Years ago, he appeared on our screens as a young 10-year-old boy with thick glasses and a deep fascination with the world of cinema in “Baheb El Cima” (I Love Cinema). Back then, he was a child actor who over the years, never lost his way, stuck to his roots, stayed humble and down to Earth. Today, we got the pleasure of having a casual chat with the 29-year-old actor known as Youssef Othman to uncover how he remained grounded all these years.
“From an early age, I was plunged into the world of fame. Having that spotlight was both a good and bad experience” says Othman. Unlike other child actors, Othman was extremely lucky as his mother put a lot of effort into making sure he lived a full and thriving life, “from basketball to karate to football, mum gave me the space to try out all kinds of sports” Othman explained.
Along with that, he also attended school, had great grades and went to AUC where he double majored in Integrated Marketing & Communications as well as Film. Acting is a very demanding job but somehow, Othman managed to live a very ordinary life. Even his interests are very relatable and full of nostalgia.
“I love watching cartoons. I also had this fun hobby of buying empty VHS tapes and recording my favorite films, cartoons and tv shows like Kids Next Door, Dexter & سابق و لاحق. I wanted to create an entire library of everything I loved to watch.”
Along with his rich personal life and collection of interests, Othman also adored acting. Throughout his life he took on many projects, from his sports YouTube channel to working as a TV presenter on a fun escape room show called “The Room”. But what rung true to him more than anything was acting.
This was even after he faced massive obstacles when he tried to make a name for himself beyond that in “Baheb El Cima” (I Love Cinema). In his early twenties, nailing a role was pretty tough, casting directors could not box him in a category. Some found him too young, others too old. In that struggle, he also had to convince his dad to study film in AUC, a career that his father believed had no future.
Recalling that time, he says “I felt lost and without a compass to guide me and that is when I decided to seek advice from the legendary actor Mahmoud Hemida”. He gave it to him straight and told him to study the craft of acting so that he’d have that foundation to build upon throughout his career. And that is exactly what he did.
Even as an adult actor, he never locked himself in the bubble of fame. He knew how to burst out of it and experience the good, bad and ugly aspects of life. What made him unique is how he pooled from life’s most awkward and difficult experiences and channeled each moment into his acting.
As an actor, he constantly craves those kind of situations, “I like taking the plunge and trying new things and even be put into awkward situations… I remember in the past someone sent me a voice note that really bothered me. After a year, I needed to act out an emotional breakdown so I went looking back for that voice note. I needed that feeling of anger as well as piercing ache of someone demoralizing you so I listened to the voice note and I remembered the pain and channeled it.”

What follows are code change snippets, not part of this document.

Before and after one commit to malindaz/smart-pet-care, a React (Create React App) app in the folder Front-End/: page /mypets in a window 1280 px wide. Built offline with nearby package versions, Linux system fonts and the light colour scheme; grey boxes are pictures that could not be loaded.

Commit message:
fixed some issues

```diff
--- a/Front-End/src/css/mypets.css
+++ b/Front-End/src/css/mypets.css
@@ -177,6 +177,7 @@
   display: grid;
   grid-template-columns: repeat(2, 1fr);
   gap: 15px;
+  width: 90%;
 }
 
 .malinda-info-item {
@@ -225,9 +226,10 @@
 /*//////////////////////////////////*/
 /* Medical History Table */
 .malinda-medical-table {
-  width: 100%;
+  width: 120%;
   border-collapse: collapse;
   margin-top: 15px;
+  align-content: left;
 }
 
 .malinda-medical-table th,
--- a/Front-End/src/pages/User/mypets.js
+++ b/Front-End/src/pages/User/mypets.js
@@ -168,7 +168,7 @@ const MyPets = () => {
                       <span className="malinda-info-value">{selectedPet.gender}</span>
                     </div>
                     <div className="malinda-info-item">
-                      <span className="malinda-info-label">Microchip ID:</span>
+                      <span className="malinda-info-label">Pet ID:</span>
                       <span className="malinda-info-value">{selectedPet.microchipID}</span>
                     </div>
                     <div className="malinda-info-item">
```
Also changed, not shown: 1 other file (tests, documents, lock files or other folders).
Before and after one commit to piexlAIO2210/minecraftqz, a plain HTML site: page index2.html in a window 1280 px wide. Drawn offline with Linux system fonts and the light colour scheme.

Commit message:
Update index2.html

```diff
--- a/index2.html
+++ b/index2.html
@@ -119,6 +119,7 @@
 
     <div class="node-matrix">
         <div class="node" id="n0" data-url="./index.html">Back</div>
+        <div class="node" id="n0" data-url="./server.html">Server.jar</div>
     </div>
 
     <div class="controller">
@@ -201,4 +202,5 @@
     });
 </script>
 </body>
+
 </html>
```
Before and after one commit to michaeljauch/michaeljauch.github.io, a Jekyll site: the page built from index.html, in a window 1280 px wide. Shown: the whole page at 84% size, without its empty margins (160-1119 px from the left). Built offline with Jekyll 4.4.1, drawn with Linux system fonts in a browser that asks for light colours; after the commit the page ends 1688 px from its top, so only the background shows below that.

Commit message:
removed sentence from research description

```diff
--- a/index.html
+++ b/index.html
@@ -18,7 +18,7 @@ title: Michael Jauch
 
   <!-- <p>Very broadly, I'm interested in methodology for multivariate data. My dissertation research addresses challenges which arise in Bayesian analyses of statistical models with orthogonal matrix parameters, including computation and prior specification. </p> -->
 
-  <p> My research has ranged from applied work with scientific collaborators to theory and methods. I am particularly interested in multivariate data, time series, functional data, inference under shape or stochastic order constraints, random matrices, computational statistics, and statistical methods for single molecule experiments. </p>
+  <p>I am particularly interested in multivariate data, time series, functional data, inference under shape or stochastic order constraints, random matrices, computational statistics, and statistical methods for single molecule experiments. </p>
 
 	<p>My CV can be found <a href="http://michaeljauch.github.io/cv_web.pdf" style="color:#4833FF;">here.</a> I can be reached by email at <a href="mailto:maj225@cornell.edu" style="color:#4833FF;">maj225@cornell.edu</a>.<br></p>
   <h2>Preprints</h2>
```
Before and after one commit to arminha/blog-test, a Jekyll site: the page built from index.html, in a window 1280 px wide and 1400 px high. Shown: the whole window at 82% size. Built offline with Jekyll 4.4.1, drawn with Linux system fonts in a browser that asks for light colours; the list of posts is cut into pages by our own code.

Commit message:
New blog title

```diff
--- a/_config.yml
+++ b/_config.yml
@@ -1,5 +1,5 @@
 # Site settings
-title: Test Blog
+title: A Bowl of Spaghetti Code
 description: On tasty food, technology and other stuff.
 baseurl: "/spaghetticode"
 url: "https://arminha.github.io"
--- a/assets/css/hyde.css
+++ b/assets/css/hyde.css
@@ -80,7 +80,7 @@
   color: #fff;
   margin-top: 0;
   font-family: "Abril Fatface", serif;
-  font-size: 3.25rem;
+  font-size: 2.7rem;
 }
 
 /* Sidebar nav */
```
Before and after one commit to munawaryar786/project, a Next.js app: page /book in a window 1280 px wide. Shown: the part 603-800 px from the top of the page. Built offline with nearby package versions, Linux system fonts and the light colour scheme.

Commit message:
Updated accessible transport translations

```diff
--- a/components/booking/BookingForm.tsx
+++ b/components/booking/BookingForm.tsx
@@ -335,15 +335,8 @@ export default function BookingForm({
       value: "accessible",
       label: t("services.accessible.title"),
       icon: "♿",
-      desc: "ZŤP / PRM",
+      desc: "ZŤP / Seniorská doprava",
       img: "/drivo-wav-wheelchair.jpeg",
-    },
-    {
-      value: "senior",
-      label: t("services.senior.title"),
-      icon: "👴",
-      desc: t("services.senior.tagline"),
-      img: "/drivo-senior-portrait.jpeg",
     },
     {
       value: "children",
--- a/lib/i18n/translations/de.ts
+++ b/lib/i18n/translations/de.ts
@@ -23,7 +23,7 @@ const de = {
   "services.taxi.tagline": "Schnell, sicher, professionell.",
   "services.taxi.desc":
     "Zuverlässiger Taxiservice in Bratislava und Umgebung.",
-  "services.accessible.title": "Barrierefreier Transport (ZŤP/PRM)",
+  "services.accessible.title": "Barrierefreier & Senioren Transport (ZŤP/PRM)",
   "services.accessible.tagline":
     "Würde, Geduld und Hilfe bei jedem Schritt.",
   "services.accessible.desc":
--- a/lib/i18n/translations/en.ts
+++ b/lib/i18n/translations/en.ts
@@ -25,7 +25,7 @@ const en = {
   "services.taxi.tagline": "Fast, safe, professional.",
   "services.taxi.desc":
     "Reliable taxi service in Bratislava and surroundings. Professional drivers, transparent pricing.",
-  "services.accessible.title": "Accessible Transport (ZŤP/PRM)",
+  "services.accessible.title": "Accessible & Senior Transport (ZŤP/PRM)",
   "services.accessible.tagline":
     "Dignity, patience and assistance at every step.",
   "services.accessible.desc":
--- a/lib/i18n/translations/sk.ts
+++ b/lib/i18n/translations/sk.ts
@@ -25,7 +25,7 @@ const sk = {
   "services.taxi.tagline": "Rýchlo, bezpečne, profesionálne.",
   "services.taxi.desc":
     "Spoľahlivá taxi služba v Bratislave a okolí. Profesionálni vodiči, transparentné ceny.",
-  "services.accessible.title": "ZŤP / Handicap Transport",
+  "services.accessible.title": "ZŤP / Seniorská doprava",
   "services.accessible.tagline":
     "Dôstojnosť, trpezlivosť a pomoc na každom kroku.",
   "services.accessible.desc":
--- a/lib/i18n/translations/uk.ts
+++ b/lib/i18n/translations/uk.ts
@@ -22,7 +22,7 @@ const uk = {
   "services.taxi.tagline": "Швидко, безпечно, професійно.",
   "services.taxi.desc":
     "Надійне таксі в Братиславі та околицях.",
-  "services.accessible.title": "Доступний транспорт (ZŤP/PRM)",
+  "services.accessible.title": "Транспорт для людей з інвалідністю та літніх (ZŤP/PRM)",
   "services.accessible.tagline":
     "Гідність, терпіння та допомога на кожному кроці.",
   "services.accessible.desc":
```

Today, through his brave approach to life, he’s able to play around with unique roles whether its as a standup comedian in “Wadi El Jinn” or a belly dancer’s assistant in “Earthquake” alongside Mohammed Ramadan. He recalled some of his favorite parts of “Earthquake”, “it was set in the 90s, I had slick hair, wore lots of rings and jewelry, it was very different”. To him, he likes to lean towards any role that is really different from his own personality and is also challenging.
Conversing with Othman was refreshing in another sense as we were able to ask him tough and hard-hitting questions that are not always easy to answer. When asking him about his biggest fear, he immediately had a reply:
“I’d definitely say I am afraid of the unknown, of not being able to visualize what will happen tomorrow.”
We even spoke to him about if he’d ever consider seeing a therapist, “I did think about it before but I never took the step. I feel like to me I still want to try it out on my own first before I see a therapist.”
With all our talk being rooted in the present, we decided to end the conversation by taking a look at the future. Looking ahead 10 years from now, we wanted to know where does Othman see himself far ahead. His answer rung true to his need of being natural and true to himself:
“I wish I could have a library of films of different genres – rom coms, action, comedy. When it comes to comedy, I want to make films like Mahmoud Abdel Aziz and Karim Mahmoud Abdel Aziz. They make you laugh not because of acting as comedians but because of being raw, natural and completely themselves.”
It is refreshing to meet actors who stay grounded and know how to feel comfortable in their own skin. We cannot wait to see what Othman has in store for us, both in the world of cinema & television but also everyday life.